Glenn Loury, the prominent Brown University economics professor, a 1776 Project contributor, agrees with Woodson:

"The idea that the specter of slavery still determines the character of life among African Americans is an affront to me," Loury said at the Friday event. "We have shown, and will continue to show, that we are not merely bobbles at the end of a historical string, being pushed this way and that by forces beyond our control."

"I believe in America, and I believe in black people," Loury added. "Something tells me when I read that document that the 1619 Project authors don’t. They don’t believe in America … and I’m sorry to have to report, I get the impression they don’t believe in black people."

"The 1619 project offers a very crippling message to our children," said Dr. Carol Swain, a former professor of political science at Princeton and Vanderbilt University. "I was spared from having that message brought to me. And I believe that if I had been exposed to that, if I had internalized that negative message, I don’t believe I would have been able to do the things I’ve done in life."

When a group of respected historians previously launched a critique of the 1619 Project, Nicole Hannah-Jones of the New York Times, a key figure in producing the 1619 Project, called them “old white male historians.” That won’t work this time: in addition to Loury, the 1776 Project includes Carol Swain, John McWhorter, Wilfred Reilly, and Jason Hill.

The Wall Street Journal’s “Upward Mobility” columnist Jason Riley explains why the 1619 Project isn’t really even about history—it’s about ideology:

The “1619 Project” is being adopted as part of the curriculum in thousands of classrooms across the country.
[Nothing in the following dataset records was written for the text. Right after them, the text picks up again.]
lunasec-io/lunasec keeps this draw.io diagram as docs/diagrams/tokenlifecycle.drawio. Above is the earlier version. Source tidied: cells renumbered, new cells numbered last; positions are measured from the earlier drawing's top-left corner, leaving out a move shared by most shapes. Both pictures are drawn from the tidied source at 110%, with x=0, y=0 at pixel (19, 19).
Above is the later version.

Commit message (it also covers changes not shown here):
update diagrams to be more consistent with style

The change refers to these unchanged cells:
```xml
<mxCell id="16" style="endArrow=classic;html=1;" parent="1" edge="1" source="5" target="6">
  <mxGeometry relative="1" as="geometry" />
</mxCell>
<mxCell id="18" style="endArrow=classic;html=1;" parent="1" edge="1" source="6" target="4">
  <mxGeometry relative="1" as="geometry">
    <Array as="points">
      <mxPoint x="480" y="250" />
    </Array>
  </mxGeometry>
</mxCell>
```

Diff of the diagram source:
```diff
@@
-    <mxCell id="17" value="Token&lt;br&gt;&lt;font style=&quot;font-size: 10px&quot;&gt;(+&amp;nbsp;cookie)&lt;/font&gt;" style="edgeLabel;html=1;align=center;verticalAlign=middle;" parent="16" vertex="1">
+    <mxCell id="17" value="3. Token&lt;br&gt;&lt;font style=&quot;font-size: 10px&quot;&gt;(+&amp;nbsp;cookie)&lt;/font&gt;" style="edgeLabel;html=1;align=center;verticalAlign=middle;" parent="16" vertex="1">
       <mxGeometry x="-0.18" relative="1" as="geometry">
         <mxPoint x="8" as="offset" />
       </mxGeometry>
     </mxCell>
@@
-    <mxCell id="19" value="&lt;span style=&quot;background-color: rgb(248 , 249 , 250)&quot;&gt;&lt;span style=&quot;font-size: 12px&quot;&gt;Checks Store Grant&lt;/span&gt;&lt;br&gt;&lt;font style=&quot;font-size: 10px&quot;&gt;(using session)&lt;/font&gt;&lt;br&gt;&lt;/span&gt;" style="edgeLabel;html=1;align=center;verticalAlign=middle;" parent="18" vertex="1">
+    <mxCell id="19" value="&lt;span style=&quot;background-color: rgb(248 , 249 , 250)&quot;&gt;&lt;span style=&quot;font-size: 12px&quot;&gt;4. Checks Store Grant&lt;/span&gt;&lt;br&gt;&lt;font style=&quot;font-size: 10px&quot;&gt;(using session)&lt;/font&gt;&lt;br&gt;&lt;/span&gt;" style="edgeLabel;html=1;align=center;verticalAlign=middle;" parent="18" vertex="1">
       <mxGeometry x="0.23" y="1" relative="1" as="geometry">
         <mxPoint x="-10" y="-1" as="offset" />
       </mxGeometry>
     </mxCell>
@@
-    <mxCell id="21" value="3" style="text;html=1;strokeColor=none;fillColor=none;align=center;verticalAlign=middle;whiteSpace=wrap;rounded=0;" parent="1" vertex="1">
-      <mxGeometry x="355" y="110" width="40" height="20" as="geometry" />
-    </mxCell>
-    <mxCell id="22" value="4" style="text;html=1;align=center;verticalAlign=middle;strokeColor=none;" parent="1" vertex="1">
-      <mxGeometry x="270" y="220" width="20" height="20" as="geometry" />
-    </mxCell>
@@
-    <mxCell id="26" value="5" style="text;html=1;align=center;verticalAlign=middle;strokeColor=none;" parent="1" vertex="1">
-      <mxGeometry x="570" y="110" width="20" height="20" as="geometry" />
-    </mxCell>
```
The political left is already in the process of turning our K-12 schools into social-justice boot camps, and this will expedite that effort.

Properly understood, the “1619 Project” isn’t about black history. It’s about today’s racial disparities. It’s about applying current ideologies to past events, in the continuing attempt to blame the past actions of whites for the current problems of blacks. Mr. Woodson understands that this is not only dishonest but damaging. Why doesn’t the New York Times?

Riley quotes another historian explaining why American history is distorted for ideological purposes:

“I think the important point to make about slavery is that it had existed for thousands of years without substantial criticism,” said the historian Gordon Wood in an interview last year. “But it’s the American Revolution that makes it a problem for the world. And the first real anti-slave movement takes place in North America. So this is what’s missed by these essays in the 1619 Project.”

Nevertheless, the New York Times continues to run ads for the 1619 Project, which will be used as instructional material in schools around the U.S.